Segment Start: SOURCE MATERIAL

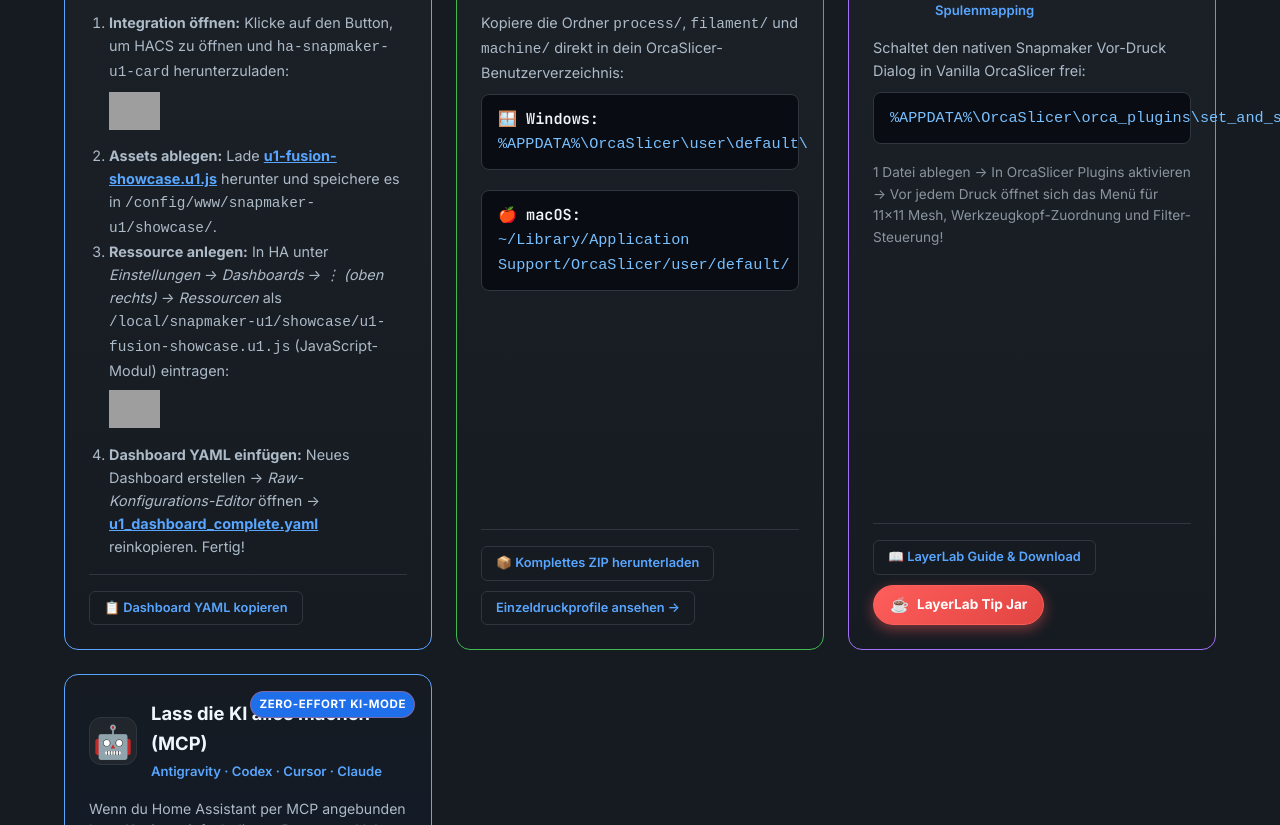
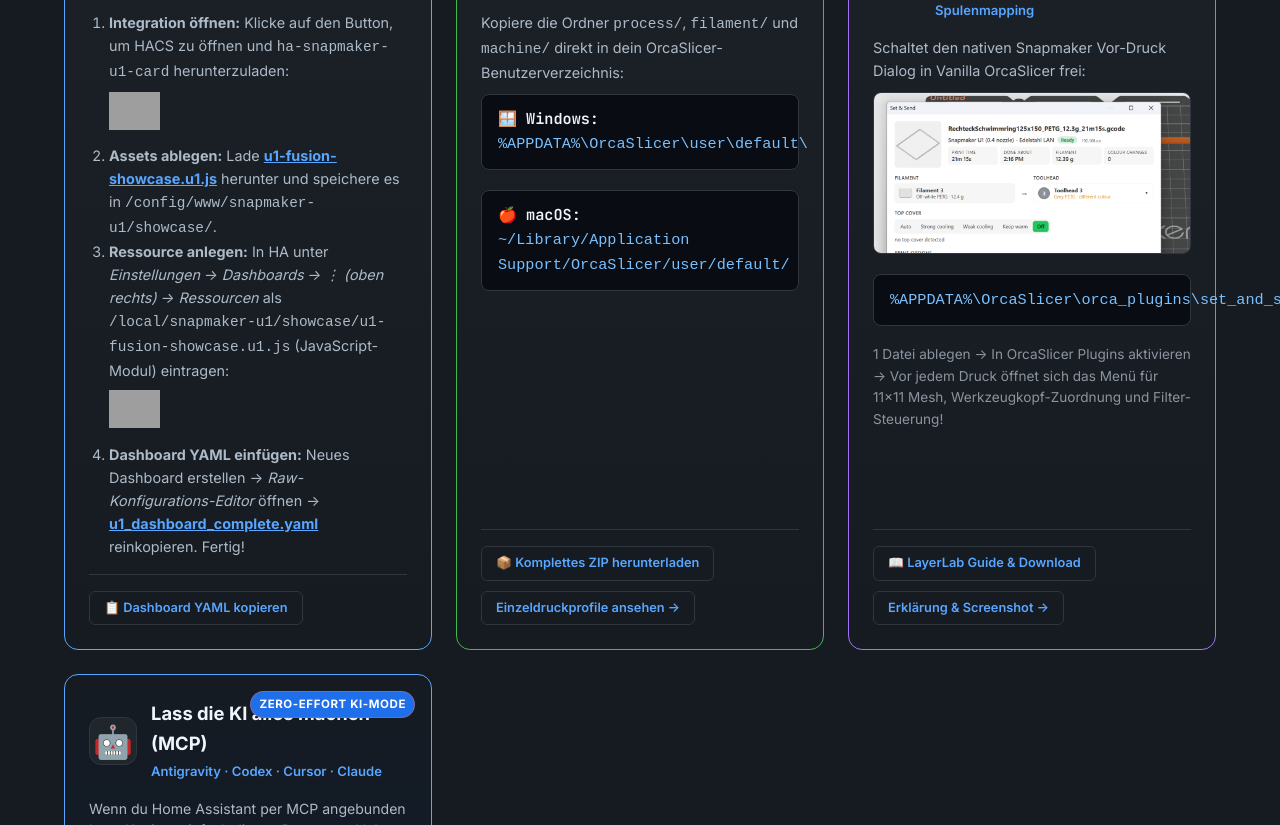
Before and after one commit to Reaper2507/snapmaker-u1-homeassistant, a plain HTML site: page docs/install.html in a window 1280 px wide. Shown: the part 576-1401 px from the top of the page. Drawn offline with Linux system fonts and the light colour scheme; grey boxes are pictures that could not be loaded.

Commit message:
docs(install): embed Set & Send dialog preview in Quick Install pack 3

```diff
--- a/docs/install.html
+++ b/docs/install.html
@@ -140,6 +140,11 @@
           <p style="color:#adbac7; font-size:0.9rem; line-height:1.6;">
             Schaltet den nativen Snapmaker Vor-Druck Dialog in Vanilla OrcaSlicer frei:
           </p>
+          <div style="margin:10px 0; border-radius:8px; overflow:hidden; border:1px solid #30363d; background:#0d1117;">
+            <a href="orcaslicer.html#set-and-send" title="Detailerklärung & Optionen ansehen">
+              <img src="assets/set-and-send-dialog.png" alt="OrcaSlicer Set & Send Pre-Print Dialog" style="width:100%; height:auto; display:block; max-height:160px; object-fit:cover; object-position:top;">
+            </a>
+          </div>
           <div class="path-code-box" style="margin:10px 0;">
             <code>%APPDATA%\OrcaSlicer\orca_plugins\set_and_send.py\set_and_send.py</code>
           </div>
@@ -148,7 +153,7 @@
           </p>
           <div class="hall-actions" style="margin-top:auto;">
             <a href="https://layerlab.store/pages/set-and-send" target="_blank" class="btn btn-primary btn-sm">📖 LayerLab Guide & Download</a>
-            <a href="https://layerlab.store/pages/set-and-send" target="_blank" class="credit-kofi-btn"><span class="kofi-icon">☕</span> LayerLab Tip Jar</a>
+            <a href="orcaslicer.html#set-and-send" class="btn btn-outline btn-sm">Erklärung & Screenshot &rarr;</a>
           </div>
         </div>
 
```
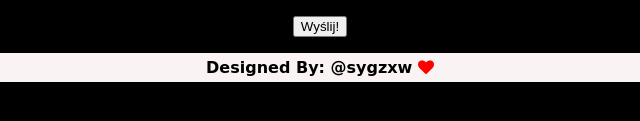
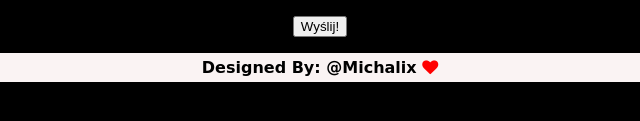
Before and after one commit to krakenGG/panel, a plain HTML site: page index.html in a window 1280 px wide. Shown: the part 189-310 px from the top of the page, 320-960 px from the left. Drawn offline with nearby package versions, Linux system fonts and the light colour scheme; no server answers.

Commit message:
Update index.html

```diff
--- a/index.html
+++ b/index.html
@@ -23,7 +23,7 @@
 	</center>
 
 	<div class="footer">
-			<p>Designed By: @sygzxw <i class="fa fa-heart"></i></p>
+			<p>Designed By: @Michalix <i class="fa fa-heart"></i></p>
 	</div>
 </body>
 
```
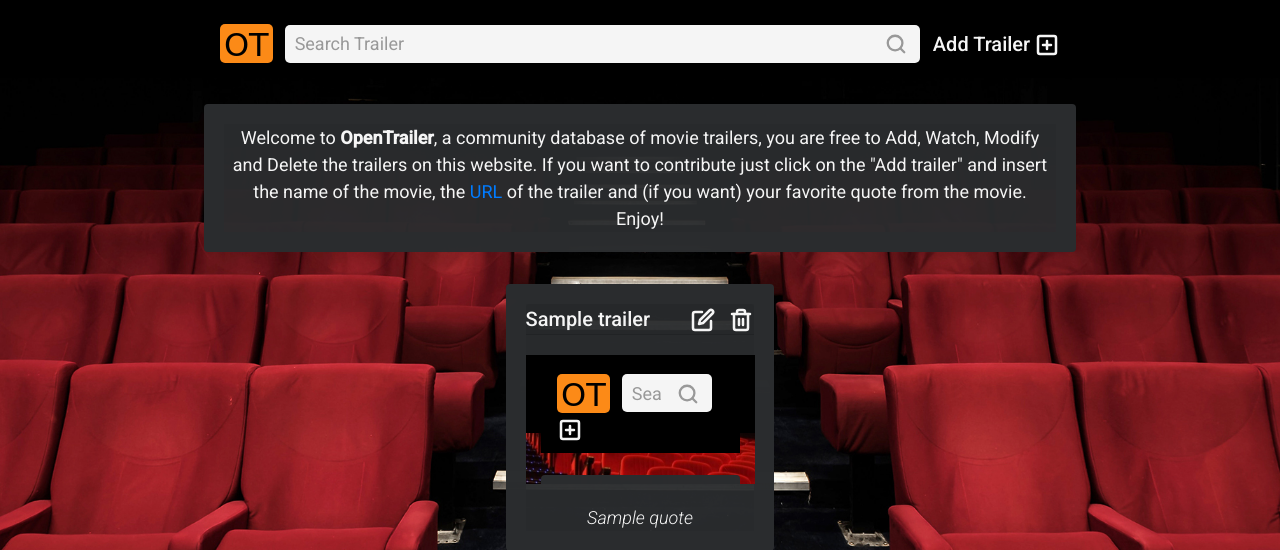
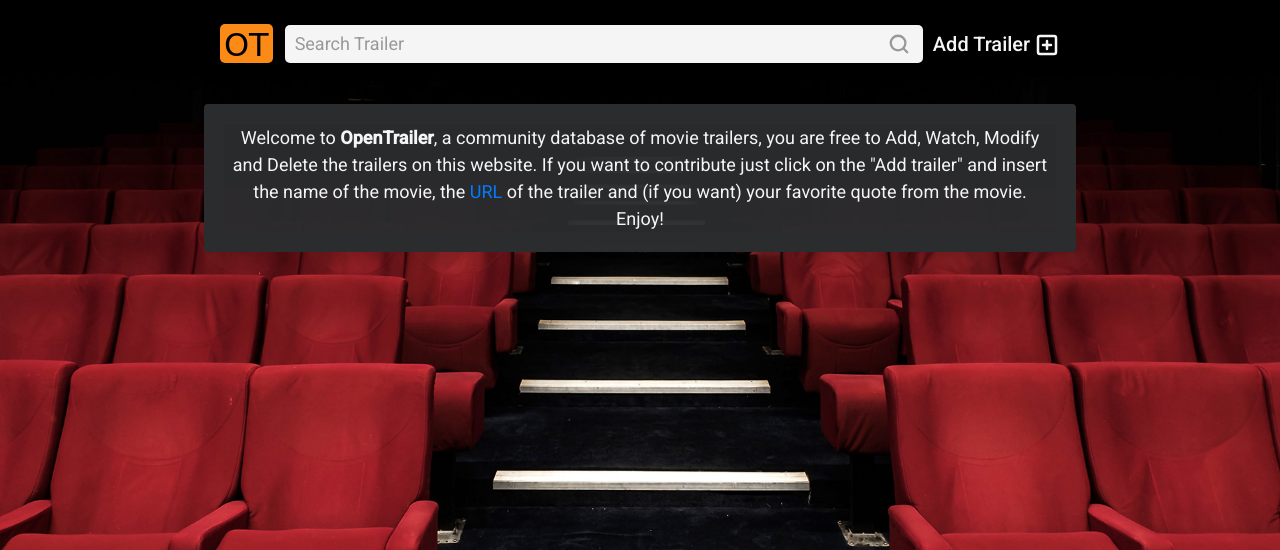
Before and after one commit to Dom-888/Third-Milestone-Project, a Flask app: page / in a window 1280 px wide. Shown: the top 550 px of the page. Run offline with Flask 2, Linux system fonts and the light colour scheme; a database or web service that is not in the repository returns one stand-in record (values such as "Sample title"); some libraries are stand-ins or nearby versions; some web fonts are replaced.

Commit message:
Fix searchbar margin

```diff
--- a/app.py
+++ b/app.py
@@ -37,7 +37,7 @@ def get_trailers():
     reversed_coll = []
     for doc in coll.find():
         reversed_coll.insert(0, doc)
-    return render_template("index.html", trailers = reversed_coll)
+    return render_template("index.html", trailers = limited_coll)
 
 # Search trailers
 @app.route('/search_trailers', methods=['POST'])
--- a/static/css/style.css
+++ b/static/css/style.css
@@ -60,7 +60,7 @@ body {
     border: none;
     border-radius: 5px;
     padding-left: 8px;
-    margin: auto 12px;
+    margin: auto 9px auto 12px;
 }
 
 .searchbar input {
```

Segment End: SOURCE MATERIAL

WORK REQUIRED:
Restate the entries above word for word, and keep the pictures out.

RESPONSE TO THIS EXERCISE:
Before and after one commit to Reaper2507/snapmaker-u1-homeassistant, a plain HTML site: page docs/install.html in a window 1280 px wide. Shown: the part 576-1401 px from the top of the page. Drawn offline with Linux system fonts and the light colour scheme; grey boxes are pictures that could not be loaded.

Commit message:
docs(install): embed Set & Send dialog preview in Quick Install pack 3

```diff
--- a/docs/install.html
+++ b/docs/install.html
@@ -140,6 +140,11 @@
           <p style="color:#adbac7; font-size:0.9rem; line-height:1.6;">
             Schaltet den nativen Snapmaker Vor-Druck Dialog in Vanilla OrcaSlicer frei:
           </p>
+          <div style="margin:10px 0; border-radius:8px; overflow:hidden; border:1px solid #30363d; background:#0d1117;">
+            <a href="orcaslicer.html#set-and-send" title="Detailerklärung & Optionen ansehen">
+              <img src="assets/set-and-send-dialog.png" alt="OrcaSlicer Set & Send Pre-Print Dialog" style="width:100%; height:auto; display:block; max-height:160px; object-fit:cover; object-position:top;">
+            </a>
+          </div>
           <div class="path-code-box" style="margin:10px 0;">
             <code>%APPDATA%\OrcaSlicer\orca_plugins\set_and_send.py\set_and_send.py</code>
           </div>
@@ -148,7 +153,7 @@
           </p>
           <div class="hall-actions" style="margin-top:auto;">
             <a href="https://layerlab.store/pages/set-and-send" target="_blank" class="btn btn-primary btn-sm">📖 LayerLab Guide & Download</a>
-            <a href="https://layerlab.store/pages/set-and-send" target="_blank" class="credit-kofi-btn"><span class="kofi-icon">☕</span> LayerLab Tip Jar</a>
+            <a href="orcaslicer.html#set-and-send" class="btn btn-outline btn-sm">Erklärung & Screenshot &rarr;</a>
           </div>
         </div>
 
```
Before and after one commit to krakenGG/panel, a plain HTML site: page index.html in a window 1280 px wide. Shown: the part 189-310 px from the top of the page, 320-960 px from the left. Drawn offline with nearby package versions, Linux system fonts and the light colour scheme; no server answers.

Commit message:
Update index.html

```diff
--- a/index.html
+++ b/index.html
@@ -23,7 +23,7 @@
 	</center>
 
 	<div class="footer">
-			<p>Designed By: @sygzxw <i class="fa fa-heart"></i></p>
+			<p>Designed By: @Michalix <i class="fa fa-heart"></i></p>
 	</div>
 </body>
 
```
Before and after one commit to Dom-888/Third-Milestone-Project, a Flask app: page / in a window 1280 px wide. Shown: the top 550 px of the page. Run offline with Flask 2, Linux system fonts and the light colour scheme; a database or web service that is not in the repository returns one stand-in record (values such as "Sample title"); some libraries are stand-ins or nearby versions; some web fonts are replaced.

Commit message:
Fix searchbar margin

```diff
--- a/app.py
+++ b/app.py
@@ -37,7 +37,7 @@ def get_trailers():
     reversed_coll = []
     for doc in coll.find():
         reversed_coll.insert(0, doc)
-    return render_template("index.html", trailers = reversed_coll)
+    return render_template("index.html", trailers = limited_coll)
 
 # Search trailers
 @app.route('/search_trailers', methods=['POST'])
--- a/static/css/style.css
+++ b/static/css/style.css
@@ -60,7 +60,7 @@ body {
     border: none;
     border-radius: 5px;
     padding-left: 8px;
-    margin: auto 12px;
+    margin: auto 9px auto 12px;
 }
 
 .searchbar input {
```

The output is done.